DATA PROVIDED
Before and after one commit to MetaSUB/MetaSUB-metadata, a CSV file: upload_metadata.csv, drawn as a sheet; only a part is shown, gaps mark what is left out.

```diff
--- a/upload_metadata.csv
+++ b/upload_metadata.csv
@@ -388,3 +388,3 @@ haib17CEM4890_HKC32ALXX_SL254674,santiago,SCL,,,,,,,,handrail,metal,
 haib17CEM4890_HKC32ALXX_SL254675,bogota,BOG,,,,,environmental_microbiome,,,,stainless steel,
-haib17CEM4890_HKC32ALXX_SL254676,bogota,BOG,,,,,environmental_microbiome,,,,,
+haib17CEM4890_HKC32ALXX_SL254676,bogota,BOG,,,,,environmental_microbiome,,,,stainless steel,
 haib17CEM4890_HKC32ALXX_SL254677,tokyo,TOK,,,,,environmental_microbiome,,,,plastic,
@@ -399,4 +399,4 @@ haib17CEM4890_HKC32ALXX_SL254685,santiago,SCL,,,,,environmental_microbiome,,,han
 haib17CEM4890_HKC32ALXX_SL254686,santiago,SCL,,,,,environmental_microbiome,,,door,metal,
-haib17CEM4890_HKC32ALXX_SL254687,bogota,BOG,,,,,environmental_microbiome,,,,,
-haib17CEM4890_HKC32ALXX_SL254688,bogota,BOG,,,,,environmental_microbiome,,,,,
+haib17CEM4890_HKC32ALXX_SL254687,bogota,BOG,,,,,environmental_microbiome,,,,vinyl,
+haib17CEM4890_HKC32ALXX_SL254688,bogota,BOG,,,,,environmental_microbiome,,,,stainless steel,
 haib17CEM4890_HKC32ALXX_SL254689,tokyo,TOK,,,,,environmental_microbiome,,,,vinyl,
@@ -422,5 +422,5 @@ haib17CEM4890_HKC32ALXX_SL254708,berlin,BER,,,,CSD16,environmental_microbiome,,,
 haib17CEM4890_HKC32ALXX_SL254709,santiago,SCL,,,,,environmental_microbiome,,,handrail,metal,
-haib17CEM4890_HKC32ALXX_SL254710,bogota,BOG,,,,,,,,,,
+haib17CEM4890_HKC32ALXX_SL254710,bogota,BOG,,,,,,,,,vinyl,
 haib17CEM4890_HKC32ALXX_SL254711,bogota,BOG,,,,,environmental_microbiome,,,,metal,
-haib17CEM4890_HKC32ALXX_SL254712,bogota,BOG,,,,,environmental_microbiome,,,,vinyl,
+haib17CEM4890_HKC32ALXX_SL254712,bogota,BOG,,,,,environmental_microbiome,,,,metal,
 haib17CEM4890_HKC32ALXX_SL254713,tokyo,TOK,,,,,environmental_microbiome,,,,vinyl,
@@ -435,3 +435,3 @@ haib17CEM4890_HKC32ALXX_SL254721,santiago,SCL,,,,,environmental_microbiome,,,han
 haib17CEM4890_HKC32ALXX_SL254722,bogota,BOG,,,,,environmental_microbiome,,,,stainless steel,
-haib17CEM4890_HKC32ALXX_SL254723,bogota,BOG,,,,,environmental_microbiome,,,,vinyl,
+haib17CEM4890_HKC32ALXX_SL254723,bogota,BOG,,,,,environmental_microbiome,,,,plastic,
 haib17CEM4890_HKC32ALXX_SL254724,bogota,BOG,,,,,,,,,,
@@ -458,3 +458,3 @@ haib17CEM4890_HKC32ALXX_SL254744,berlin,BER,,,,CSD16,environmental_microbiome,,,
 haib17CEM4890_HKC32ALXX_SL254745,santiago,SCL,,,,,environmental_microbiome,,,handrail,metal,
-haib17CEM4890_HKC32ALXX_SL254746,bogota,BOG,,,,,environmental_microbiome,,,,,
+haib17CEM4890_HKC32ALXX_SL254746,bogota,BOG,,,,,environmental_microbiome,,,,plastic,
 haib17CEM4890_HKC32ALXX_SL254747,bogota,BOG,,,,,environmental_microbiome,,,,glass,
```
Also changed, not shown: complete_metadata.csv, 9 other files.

EXERCISE REQUIREMENTS
Set down, exactly and completely, all of the material.

RESULT BELOW
Before and after one commit to MetaSUB/MetaSUB-metadata, a CSV file: upload_metadata.csv, drawn as a sheet; only a part is shown, gaps mark what is left out.

```diff
--- a/upload_metadata.csv
+++ b/upload_metadata.csv
@@ -388,3 +388,3 @@ haib17CEM4890_HKC32ALXX_SL254674,santiago,SCL,,,,,,,,handrail,metal,
 haib17CEM4890_HKC32ALXX_SL254675,bogota,BOG,,,,,environmental_microbiome,,,,stainless steel,
-haib17CEM4890_HKC32ALXX_SL254676,bogota,BOG,,,,,environmental_microbiome,,,,,
+haib17CEM4890_HKC32ALXX_SL254676,bogota,BOG,,,,,environmental_microbiome,,,,stainless steel,
 haib17CEM4890_HKC32ALXX_SL254677,tokyo,TOK,,,,,environmental_microbiome,,,,plastic,
@@ -399,4 +399,4 @@ haib17CEM4890_HKC32ALXX_SL254685,santiago,SCL,,,,,environmental_microbiome,,,han
 haib17CEM4890_HKC32ALXX_SL254686,santiago,SCL,,,,,environmental_microbiome,,,door,metal,
-haib17CEM4890_HKC32ALXX_SL254687,bogota,BOG,,,,,environmental_microbiome,,,,,
-haib17CEM4890_HKC32ALXX_SL254688,bogota,BOG,,,,,environmental_microbiome,,,,,
+haib17CEM4890_HKC32ALXX_SL254687,bogota,BOG,,,,,environmental_microbiome,,,,vinyl,
+haib17CEM4890_HKC32ALXX_SL254688,bogota,BOG,,,,,environmental_microbiome,,,,stainless steel,
 haib17CEM4890_HKC32ALXX_SL254689,tokyo,TOK,,,,,environmental_microbiome,,,,vinyl,
@@ -422,5 +422,5 @@ haib17CEM4890_HKC32ALXX_SL254708,berlin,BER,,,,CSD16,environmental_microbiome,,,
 haib17CEM4890_HKC32ALXX_SL254709,santiago,SCL,,,,,environmental_microbiome,,,handrail,metal,
-haib17CEM4890_HKC32ALXX_SL254710,bogota,BOG,,,,,,,,,,
+haib17CEM4890_HKC32ALXX_SL254710,bogota,BOG,,,,,,,,,vinyl,
 haib17CEM4890_HKC32ALXX_SL254711,bogota,BOG,,,,,environmental_microbiome,,,,metal,
-haib17CEM4890_HKC32ALXX_SL254712,bogota,BOG,,,,,environmental_microbiome,,,,vinyl,
+haib17CEM4890_HKC32ALXX_SL254712,bogota,BOG,,,,,environmental_microbiome,,,,metal,
 haib17CEM4890_HKC32ALXX_SL254713,tokyo,TOK,,,,,environmental_microbiome,,,,vinyl,
@@ -435,3 +435,3 @@ haib17CEM4890_HKC32ALXX_SL254721,santiago,SCL,,,,,environmental_microbiome,,,han
 haib17CEM4890_HKC32ALXX_SL254722,bogota,BOG,,,,,environmental_microbiome,,,,stainless steel,
-haib17CEM4890_HKC32ALXX_SL254723,bogota,BOG,,,,,environmental_microbiome,,,,vinyl,
+haib17CEM4890_HKC32ALXX_SL254723,bogota,BOG,,,,,environmental_microbiome,,,,plastic,
 haib17CEM4890_HKC32ALXX_SL254724,bogota,BOG,,,,,,,,,,
@@ -458,3 +458,3 @@ haib17CEM4890_HKC32ALXX_SL254744,berlin,BER,,,,CSD16,environmental_microbiome,,,
 haib17CEM4890_HKC32ALXX_SL254745,santiago,SCL,,,,,environmental_microbiome,,,handrail,metal,
-haib17CEM4890_HKC32ALXX_SL254746,bogota,BOG,,,,,environmental_microbiome,,,,,
+haib17CEM4890_HKC32ALXX_SL254746,bogota,BOG,,,,,environmental_microbiome,,,,plastic,
 haib17CEM4890_HKC32ALXX_SL254747,bogota,BOG,,,,,environmental_microbiome,,,,glass,
```
Also changed, not shown: complete_metadata.csv, 9 other files.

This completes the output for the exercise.